▶ _The task_
Whenever a line contains the string "False", copy it out of the entries.

• • • •

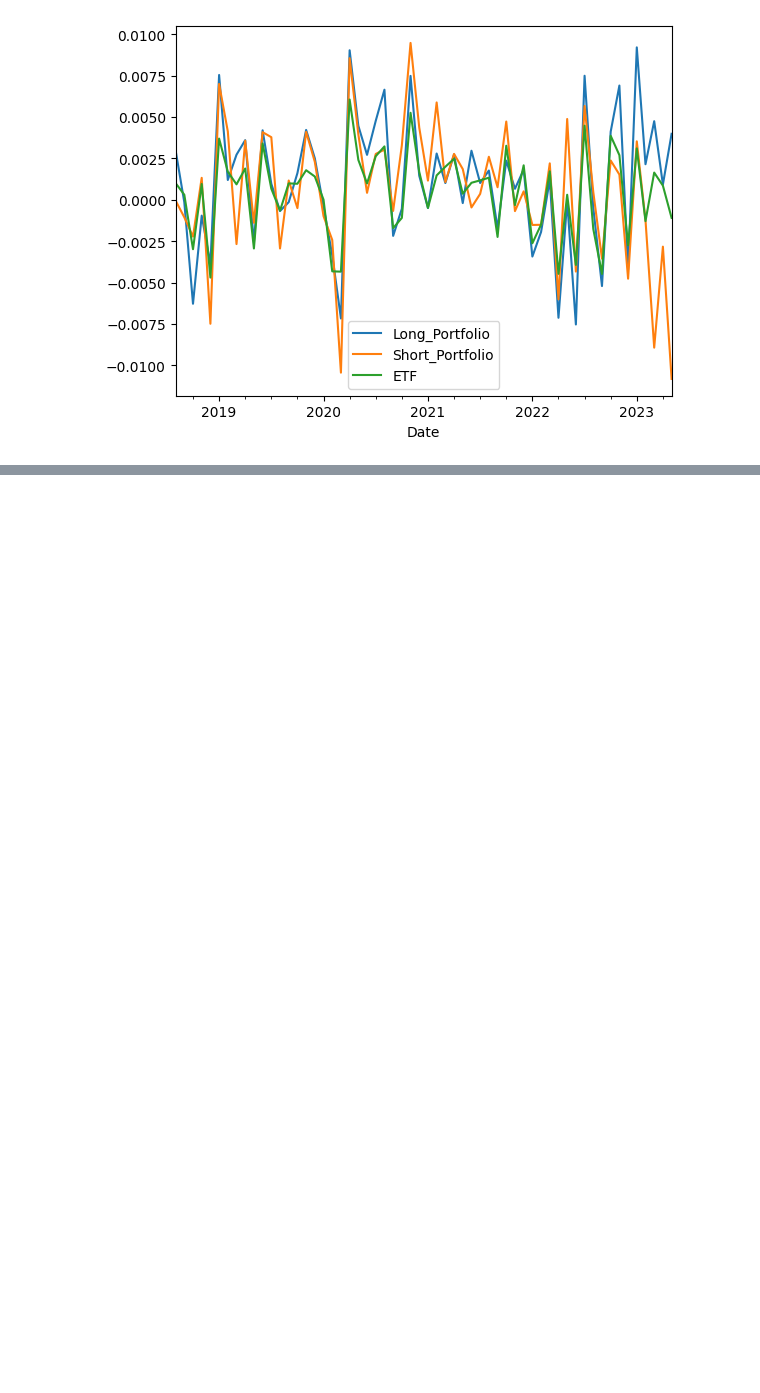
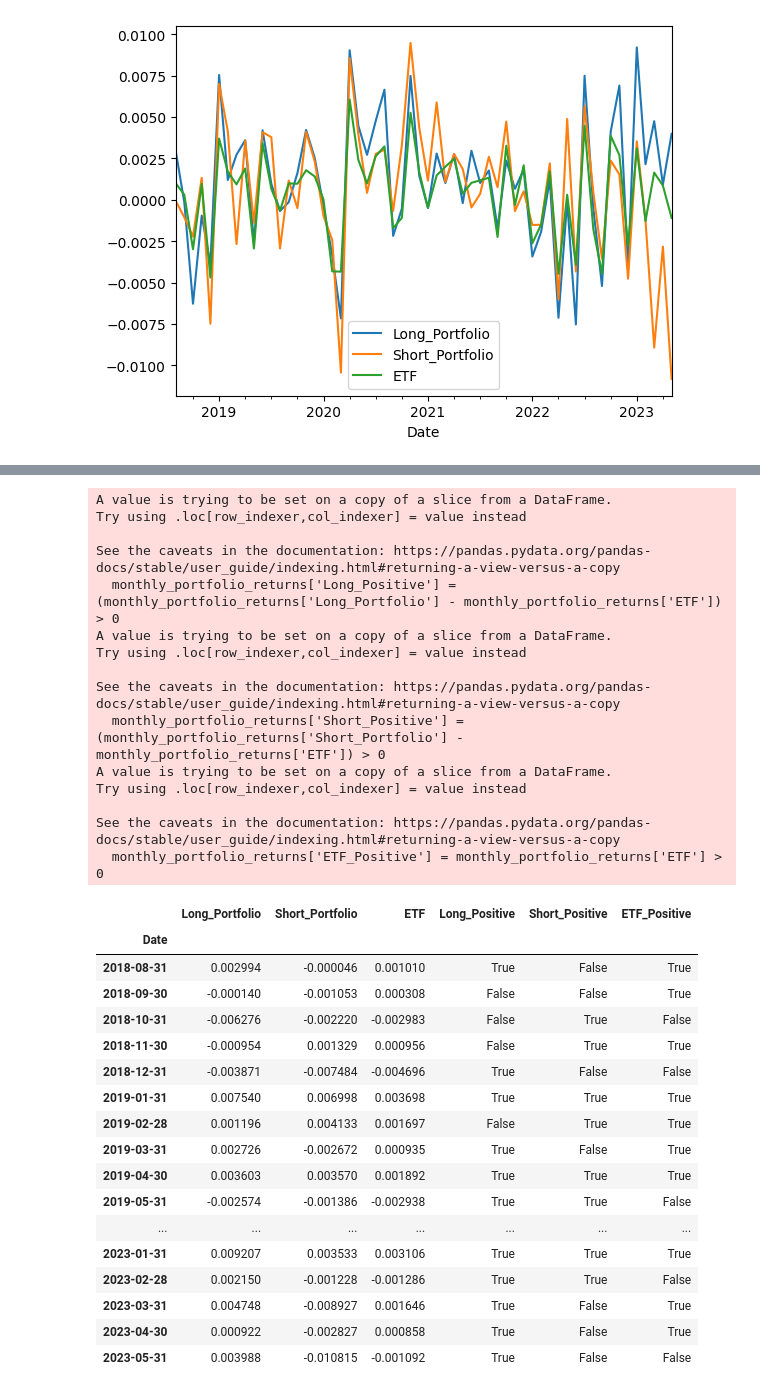
Before and after one commit to CCNY-Analytics-and-Quant/Yaw_Amankwah_Final_Project, a Jupyter notebook: final_project.ipynb, the cells around one changed output, grey strips where cells are left out. Saved outputs shown, nothing was run; the diff lists cells and outputs as text; code cells hidden in the pictures; blank space fills up the shorter version.

```diff
--- a/final_project.ipynb
+++ b/final_project.ipynb
@@ -172,0 +154,40 @@ monthly_returns = stock_returns.resample('M').mean()
+# %%
+monthly_portfolio_returns['Long_Positive'] = (monthly_portfolio_returns['Long_Portfolio'] - monthly_portfolio_returns['ETF']) > 0
+monthly_portfolio_returns['Short_Positive'] = (monthly_portfolio_returns['Short_Portfolio'] - monthly_portfolio_returns['ETF']) > 0
+monthly_portfolio_returns['ETF_Positive'] = monthly_portfolio_returns['ETF'] > 0
+
+monthly_portfolio_returns
+# %% [output]
+A value is trying to be set on a copy of a slice from a DataFrame.
+Try using .loc[row_indexer,col_indexer] = value instead
+
+See the caveats in the documentation: https://pandas.pydata.org/pandas-docs/stable/user_guide/indexing.html#returning-a-view-versus-a-copy
+  monthly_portfolio_returns['Long_Positive'] = (monthly_portfolio_returns['Long_Portfolio'] - monthly_portfolio_returns['ETF']) > 0
+A value is trying to be set on a copy of a slice from a DataFrame.
+Try using .loc[row_indexer,col_indexer] = value instead
+
+See the caveats in the documentation: https://pandas.pydata.org/pandas-docs/stable/user_guide/indexing.html#returning-a-view-versus-a-copy
+  monthly_portfolio_returns['Short_Positive'] = (monthly_portfolio_returns['Short_Portfolio'] - monthly_portfolio_returns['ETF']) > 0
+A value is trying to be set on a copy of a slice from a DataFrame.
+Try using .loc[row_indexer,col_indexer] = value instead
+
+See the caveats in the documentation: https://pandas.pydata.org/pandas-docs/stable/user_guide/indexing.html#returning-a-view-versus-a-copy
+  monthly_portfolio_returns['ETF_Positive'] = monthly_portfolio_returns['ETF'] > 0
+|  | Long_Portfolio | Short_Portfolio | ETF | Long_Positive | Short_Positive | ETF_Positive |
+| Date |  |  |  |  |  |  |
+| 2018-08-31 | 0.002994 | -0.000046 | 0.001010 | True | False | True |
+| 2018-09-30 | -0.000140 | -0.001053 | 0.000308 | False | False | True |
+| 2018-10-31 | -0.006276 | -0.002220 | -0.002983 | False | True | False |
+| 2018-11-30 | -0.000954 | 0.001329 | 0.000956 | False | True | True |
+| 2018-12-31 | -0.003871 | -0.007484 | -0.004696 | True | False | False |
+| 2019-01-31 | 0.007540 | 0.006998 | 0.003698 | True | True | True |
+| 2019-02-28 | 0.001196 | 0.004133 | 0.001697 | False | True | True |
+| 2019-03-31 | 0.002726 | -0.002672 | 0.000935 | True | False | True |
+| 2019-04-30 | 0.003603 | 0.003570 | 0.001892 | True | True | True |
+| 2019-05-31 | -0.002574 | -0.001386 | -0.002938 | True | True | False |
+| ... | ... | ... | ... | ... | ... | ... |
+| 2023-01-31 | 0.009207 | 0.003533 | 0.003106 | True | True | True |
+| 2023-02-28 | 0.002150 | -0.001228 | -0.001286 | True | True | False |
+| 2023-03-31 | 0.004748 | -0.008927 | 0.001646 | True | False | True |
+| 2023-04-30 | 0.000922 | -0.002827 | 0.000858 | True | False | True |
+| 2023-05-31 | 0.003988 | -0.010815 | -0.001092 | True | False | False |
```
Also changed, not shown: parts of 5 cells of this notebook.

• • • •

▶ _Expected output_
+| 2018-08-31 | 0.002994 | -0.000046 | 0.001010 | True | False | True |
+| 2018-09-30 | -0.000140 | -0.001053 | 0.000308 | False | False | True |
+| 2018-10-31 | -0.006276 | -0.002220 | -0.002983 | False | True | False |
+| 2018-11-30 | -0.000954 | 0.001329 | 0.000956 | False | True | True |
+| 2018-12-31 | -0.003871 | -0.007484 | -0.004696 | True | False | False |
+| 2019-02-28 | 0.001196 | 0.004133 | 0.001697 | False | True | True |
+| 2019-03-31 | 0.002726 | -0.002672 | 0.000935 | True | False | True |
+| 2019-05-31 | -0.002574 | -0.001386 | -0.002938 | True | True | False |
+| 2023-02-28 | 0.002150 | -0.001228 | -0.001286 | True | True | False |
+| 2023-03-31 | 0.004748 | -0.008927 | 0.001646 | True | False | True |
+| 2023-04-30 | 0.000922 | -0.002827 | 0.000858 | True | False | True |
+| 2023-05-31 | 0.003988 | -0.010815 | -0.001092 | True | False | False |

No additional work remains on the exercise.